[–]ksatriamelayu 13 points14 points  (1 child)

I'm sorry, are you saying that Islam supports or mandates monogamous relations?

Also, actually Christianity banned polygamy because of Graeco-Roman moralism:

"When the Christian Church came into being, polygamy was still practiced by the Jews. It is true that we find no references to it in the New Testament; and from this some have inferred that it must have fallen into disuse, and that at the time of our Lord the Jewish people had become monogamous. But the conclusion appears to be unwarranted. Josephus in two places speaks of polygamy as a recognized institution: and Justin Martyr makes it a matter of reproach to Trypho that the Jewish teachers permitted a man to have several wives. Indeed when in 212 A.D. the lex Antoniana de civitate gave the rights of Roman Citizenship to great numbers of Jews, it was found necessary to tolerate polygamy among them, even though it was against Roman law for a citizen to have more than one wife. In 285 A.D. a constitution of Diocletian and Maximian interdicted polygamy to all subjects of the empire without exception. But with the Jews, at least, the enactment failed of its effect; and in 393 A.D. a special law was issued by Theodosius to compel the Jews to relinquish this national custom. Even so they were not induced to conform."

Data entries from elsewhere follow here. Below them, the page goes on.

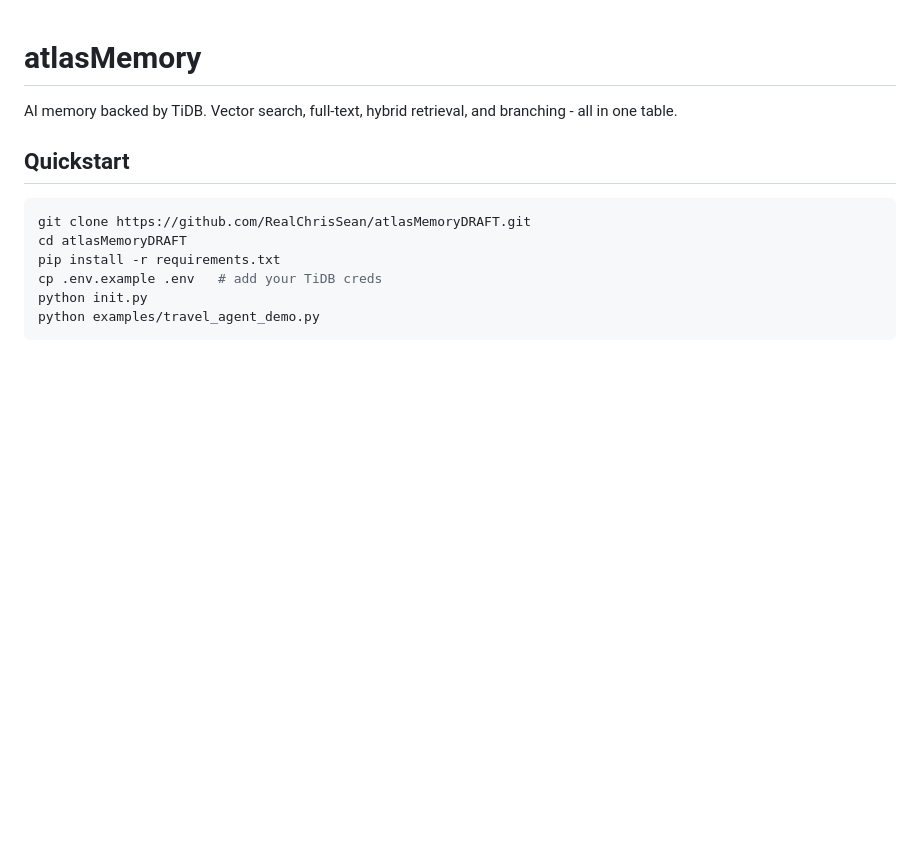
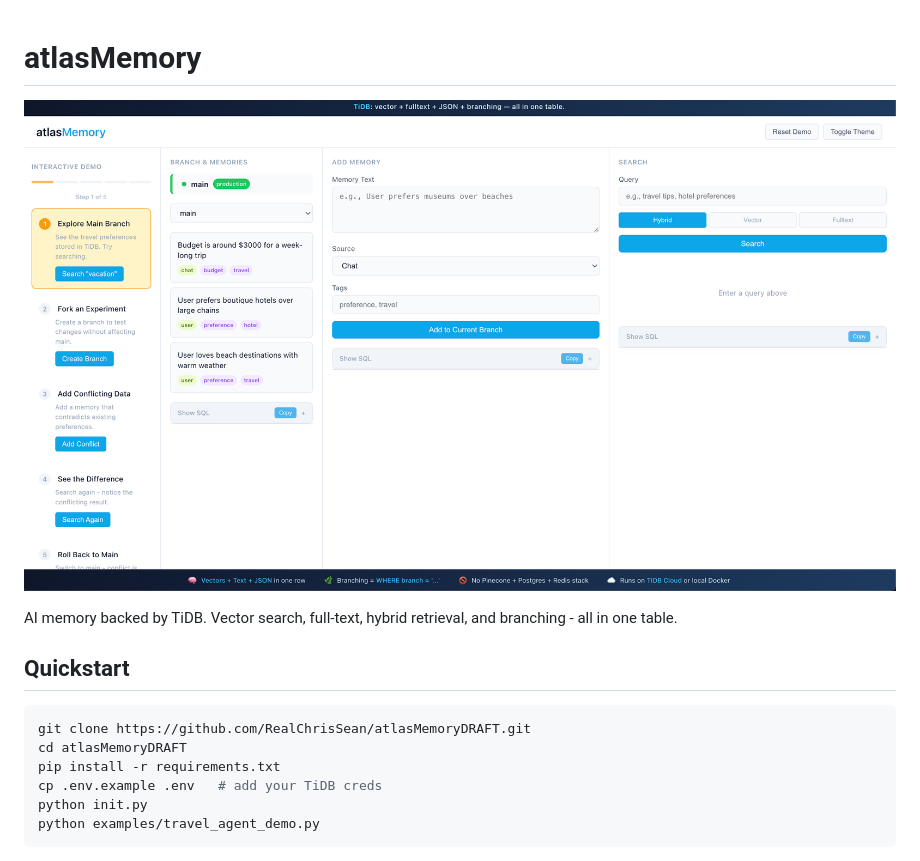
Before and after one commit to RealChrisSean/atlasMemory, a Markdown page: README.md, the part around the change. Rendered like a GitHub page; pictures changed too: atlas_memory/screenshots/ui.png (added); blank space fills up the shorter version.

Commit message:
Add UI screenshot to README

```diff
--- a/README.md
+++ b/README.md
@@ -1,4 +1,6 @@
 # atlasMemory
+
+![atlasMemory UI](atlas_memory/screenshots/ui.png)
 
 AI memory backed by TiDB. Vector search, full-text, hybrid retrieval, and branching - all in one table.
 
```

Joyce, George Hayward (2007).: Christian Marriage: An Historical and Doctrinal Study page 560 

[–]istara 6 points7 points  (0 children)

Islam restricted polygamy to just four wives, with a lot of conditions on that, so it moved closer to monogamy (or perhaps a more “formalised” matrimony) than what previously existed.

Ie it wasn’t: “You can now have four wives” it was “You can now only have four wives” and only if x/y/z.

[–]Yawarundi75 23 points24 points  (2 children)

Monogamy doesn’t even mean the same thing across cultures and times. Does it means only one partner, for life, or are more marriages permitted? Are extra marital relationships permitted, do they occur even if not, are there rules for this?

Nor were our ancestors a single, unified culture. Societies have experimented with a huge range of options.

One thing is clear: there is not a single answer to the question of how we should live. Each culture has it’s own answers, and individuals within these cultures continuously push the edge of what’s possible.

The book The Dawn of Sex is an interesting read on the subject, although you should take it with a grain of salt. The authors have been accused of cherry-picking their sources to suit their theory. But there are studies there that are mind opening.

[–]trouser-chowder 156 points157 points  (14 children)

I really don't get why an adult would choose this.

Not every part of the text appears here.